Safe streets advocates at the Vision Zero 10-year anniversary press event. 

What’s next for street safety in San Francisco. 

But there is still so much work left to do, and we are committed to doing that work over the next ten years and beyond. We will take the lessons we’ve learned from 2014 to 2024 and double down on what we’ve found to be most effective in preventing controllable traffic fatalities and severe injuries.  

One thing we’ve learned is that Quick-Build projects are cost effective and have excellent safety outcomes. Across our Quick-Build program, the annual bike-related collision rate decreased by 42% and the annual pedestrian-related collision rate decreased by 26%.  

We’ve also learned that San Francisco can’t succeed on its own. We need state and federal policies that give us more tools to make our streets safe. For example, it took years of advocacy to get California to pass legislation allowing for a speed safety camera pilot program. Now that AB 645 is the law, we’ll soon launch a five-year speed safety camera pilot program at 33 locations spread throughout the city. 

We will continue using best practices and evidence to guide our work in reducing speeds and redesigning our streets so that mistakes on our roadways don’t result in severe injuries or death due to factors that could have been prevented. We will install Quick-Build pedestrian and bicyclist safety improvement projects as soon as possible on the remaining 50 miles of the High Injury Network. We will also evaluate more than 900 intersections on the network for core safety treatments (daylighting, advanced limit lines, continental crosswalks, longer walk times and pedestrian head starts), and intersections that should have any of these treatments will have them installed.  

We will eliminate right turns on red in parts of the city where there is a high concentration of pedestrian activity. We will build a safe, well-connected citywide network for people who bike, scoot or use another micromobility device. And we will focus extra resources on vulnerable high-injury communities. For example, the city has obtained more than $25 million through the new federal Safe Streets and Roads for All program that will be dedicated to Western Addition and Tenderloin street-safety projects. 

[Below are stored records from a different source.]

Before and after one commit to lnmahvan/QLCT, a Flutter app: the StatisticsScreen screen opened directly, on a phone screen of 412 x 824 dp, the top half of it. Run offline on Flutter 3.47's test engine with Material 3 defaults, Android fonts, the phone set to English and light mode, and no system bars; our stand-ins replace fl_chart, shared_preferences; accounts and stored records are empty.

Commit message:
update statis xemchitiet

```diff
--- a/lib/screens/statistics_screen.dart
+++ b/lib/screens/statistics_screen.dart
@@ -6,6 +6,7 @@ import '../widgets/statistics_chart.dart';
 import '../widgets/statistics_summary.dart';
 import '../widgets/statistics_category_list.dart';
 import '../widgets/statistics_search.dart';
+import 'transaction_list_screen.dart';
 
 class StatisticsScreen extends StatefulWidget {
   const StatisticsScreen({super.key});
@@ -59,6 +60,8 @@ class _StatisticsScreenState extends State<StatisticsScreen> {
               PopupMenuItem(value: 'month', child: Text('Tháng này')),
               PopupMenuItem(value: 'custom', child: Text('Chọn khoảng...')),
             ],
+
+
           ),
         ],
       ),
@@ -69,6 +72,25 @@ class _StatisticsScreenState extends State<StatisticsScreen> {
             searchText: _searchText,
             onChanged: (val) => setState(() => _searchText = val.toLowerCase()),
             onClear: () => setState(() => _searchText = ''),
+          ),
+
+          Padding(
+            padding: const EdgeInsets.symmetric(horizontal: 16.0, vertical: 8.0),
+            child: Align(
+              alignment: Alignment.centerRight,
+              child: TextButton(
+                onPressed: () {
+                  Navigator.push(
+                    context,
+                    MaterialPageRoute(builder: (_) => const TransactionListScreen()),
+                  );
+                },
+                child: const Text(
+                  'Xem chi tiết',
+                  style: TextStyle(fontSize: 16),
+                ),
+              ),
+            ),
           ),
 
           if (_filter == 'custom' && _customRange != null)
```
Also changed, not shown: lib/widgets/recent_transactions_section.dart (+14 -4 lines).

There are external factors that make eliminating traffic fatalities extremely difficult. Automobile culture is deeply ingrained in the United States, and the more people who drive, the more there’s a chance that one of them will drive recklessly or make a mistake, like getting distracted by their cell phone. Vehicles are also getting bigger and heavier; they are higher off the ground; and they have worse driver sightlines, which makes them more deadly. These are issues we’ll need to take on, in partnership with community advocates and forward-thinking policymakers. 

 
Although city leaders set a 10-year deadline for achieving Vision Zero, the work is far from done. Vision Zero is a moral goal. And it’s not our only goal.  We want to make sure that walking, biking and rolling down the streets of San Francisco is a joyful experience and one of the things we love most about living in this city. We are striving to be the safest city in the world for all who travel here, and we hope you’ll join us in this work.